It also plays an equally important role in society, as everyone has to eat and this helps to cultivate the nature of bringing multi-ethnic Malaysians together.,” said Shamsul Amri.
Speaking to the New Straits Times recently, he said: “People of different ethnic groups and also various social standings gather at mamak stalls for meals.”
Shamsul Amri added that mamak restaurants were able to accommodate and incorporate different cultures under one roof and this has indirectly led and encouraged further social cohesion in the country.
“There are different things going on at a ‘mamak’ shop. You can see that they are able to serve various dishes that come from Malay, Indian and even Chinese cultures.
“It is also a place for Malaysians to gather and catch a game of football, which is of a totally different culture, since English, Spanish, Italian leagues football matches are also aired,” he said.
He further added the trait of social cohesion was strong at ‘mamak’ shops, making all Malaysians feel comfortable. It is considered as a place for all regardless of their race and religion.
Based on lessons from the field, Shamsul Amri said the research also found empirical evidence of inclusivity as Malays, Chinese and Indians all crowded the food outlets.
“Not only that, we have also observed that workers use Tamil language to communicate, but they have also managed to adjust to their customer’s language, regardless if it is a mixture of Bahasa Melayu and English. It is a striking example of ethnic alignment which leads to social cohesion,” he added.
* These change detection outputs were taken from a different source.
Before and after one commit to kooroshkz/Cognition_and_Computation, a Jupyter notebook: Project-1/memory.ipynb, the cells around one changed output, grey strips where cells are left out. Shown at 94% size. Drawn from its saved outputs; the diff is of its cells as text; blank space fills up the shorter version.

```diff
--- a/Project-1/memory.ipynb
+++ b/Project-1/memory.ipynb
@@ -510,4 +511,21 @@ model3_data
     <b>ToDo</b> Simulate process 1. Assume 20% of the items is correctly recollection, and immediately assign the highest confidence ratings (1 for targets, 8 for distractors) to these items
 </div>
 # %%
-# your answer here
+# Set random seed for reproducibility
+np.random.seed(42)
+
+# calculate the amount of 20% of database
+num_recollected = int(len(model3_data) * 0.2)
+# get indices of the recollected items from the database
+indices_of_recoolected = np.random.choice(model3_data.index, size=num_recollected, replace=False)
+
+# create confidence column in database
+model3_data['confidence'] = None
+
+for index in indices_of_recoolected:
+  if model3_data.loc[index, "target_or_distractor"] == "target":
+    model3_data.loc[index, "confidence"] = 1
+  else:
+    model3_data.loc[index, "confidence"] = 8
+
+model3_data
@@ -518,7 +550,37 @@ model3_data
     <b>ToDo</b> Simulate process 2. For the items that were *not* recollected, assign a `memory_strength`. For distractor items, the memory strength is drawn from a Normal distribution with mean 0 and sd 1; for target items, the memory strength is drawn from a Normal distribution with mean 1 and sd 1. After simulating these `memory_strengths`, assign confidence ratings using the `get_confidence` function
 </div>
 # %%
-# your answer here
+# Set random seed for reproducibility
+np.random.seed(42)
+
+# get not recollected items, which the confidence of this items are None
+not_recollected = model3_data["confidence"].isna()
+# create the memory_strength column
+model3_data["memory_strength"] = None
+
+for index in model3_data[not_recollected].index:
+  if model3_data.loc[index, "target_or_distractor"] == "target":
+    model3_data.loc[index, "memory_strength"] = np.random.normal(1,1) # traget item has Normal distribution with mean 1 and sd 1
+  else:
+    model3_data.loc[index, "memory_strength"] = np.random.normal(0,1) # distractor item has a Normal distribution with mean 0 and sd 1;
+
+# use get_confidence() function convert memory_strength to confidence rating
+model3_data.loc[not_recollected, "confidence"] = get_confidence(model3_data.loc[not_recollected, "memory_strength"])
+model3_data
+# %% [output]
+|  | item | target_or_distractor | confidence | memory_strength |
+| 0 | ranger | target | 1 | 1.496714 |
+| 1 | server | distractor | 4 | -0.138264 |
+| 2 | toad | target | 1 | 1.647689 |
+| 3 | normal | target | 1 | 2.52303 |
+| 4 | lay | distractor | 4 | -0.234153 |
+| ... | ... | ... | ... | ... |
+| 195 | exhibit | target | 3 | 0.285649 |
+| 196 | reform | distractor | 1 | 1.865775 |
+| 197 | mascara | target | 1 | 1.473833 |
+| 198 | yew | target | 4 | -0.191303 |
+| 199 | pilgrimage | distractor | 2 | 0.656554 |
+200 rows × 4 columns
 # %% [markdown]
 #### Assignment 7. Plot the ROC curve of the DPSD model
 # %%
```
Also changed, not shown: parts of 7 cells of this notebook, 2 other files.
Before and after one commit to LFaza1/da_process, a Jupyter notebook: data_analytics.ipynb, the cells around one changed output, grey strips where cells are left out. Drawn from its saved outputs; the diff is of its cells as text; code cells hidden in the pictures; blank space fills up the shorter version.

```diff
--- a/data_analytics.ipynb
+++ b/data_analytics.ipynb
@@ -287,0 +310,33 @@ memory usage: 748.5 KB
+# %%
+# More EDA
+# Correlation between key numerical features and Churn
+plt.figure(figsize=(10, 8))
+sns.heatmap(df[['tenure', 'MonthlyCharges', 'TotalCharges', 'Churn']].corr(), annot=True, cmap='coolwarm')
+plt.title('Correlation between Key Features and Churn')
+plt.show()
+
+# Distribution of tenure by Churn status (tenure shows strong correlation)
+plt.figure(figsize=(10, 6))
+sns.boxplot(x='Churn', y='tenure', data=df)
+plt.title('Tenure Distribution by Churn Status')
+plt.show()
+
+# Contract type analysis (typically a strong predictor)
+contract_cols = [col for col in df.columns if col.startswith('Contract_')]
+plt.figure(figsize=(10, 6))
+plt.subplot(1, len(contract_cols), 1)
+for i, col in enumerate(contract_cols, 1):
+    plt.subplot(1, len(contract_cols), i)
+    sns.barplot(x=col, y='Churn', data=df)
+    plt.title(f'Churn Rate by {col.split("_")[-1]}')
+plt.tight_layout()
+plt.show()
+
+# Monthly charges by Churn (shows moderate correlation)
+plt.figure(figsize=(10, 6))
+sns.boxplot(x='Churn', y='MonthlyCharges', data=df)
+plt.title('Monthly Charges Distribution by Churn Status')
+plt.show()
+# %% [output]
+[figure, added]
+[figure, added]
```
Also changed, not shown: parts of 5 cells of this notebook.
Shamsul Amri said the research had summarised that mamak shops play an active role in social innovation, especially on how people behave and interact which in the end creates social cohesion.
Asked what was the purpose of his research into finding the ‘mamak’ theory, Shamsul Amri said it was to show that Malaysians are innovative in solving ethnic problems, and it was not the sole responsibility of governments or politicians.
Shamsul Amri said this study could help the public to look at things from a different perspective, via the lens of social cohesion or symbolic interactionism.
He said it was impossible to stop negative news from circulating via social media platforms, but this ‘mamakization’ theory can show Malaysians how to focus on the good things that make the country wonderful.
“This study will expose the social cohesion in our country through a connector such as ‘mamak’ shops. It will also allow the public to see for themselves how they are creating an initiative through social innovation that fulfills social cohesion,” Shamsul Amri said.
The other more common Mamak then was the rojak-cendol phenomena, mostly found under the most tree shaded corner spots all over in Petaling Jaya.
In many places, Mamaks were offering mi-goreng from their pushcart for a small affordable price, even for boys coming from from rugby or hockey practice for the annual inter-school district and state level games.
We must admit we have not gone through the study yet. However, the anti-thesis to Shamsul’s opinion is the term Mamak do come with a negative connotation of overcharging, inconsistent of charge and short selling at an eatery.
Never the less, otherwise it is a typical eatery where the standard for service, price and value is almost expected.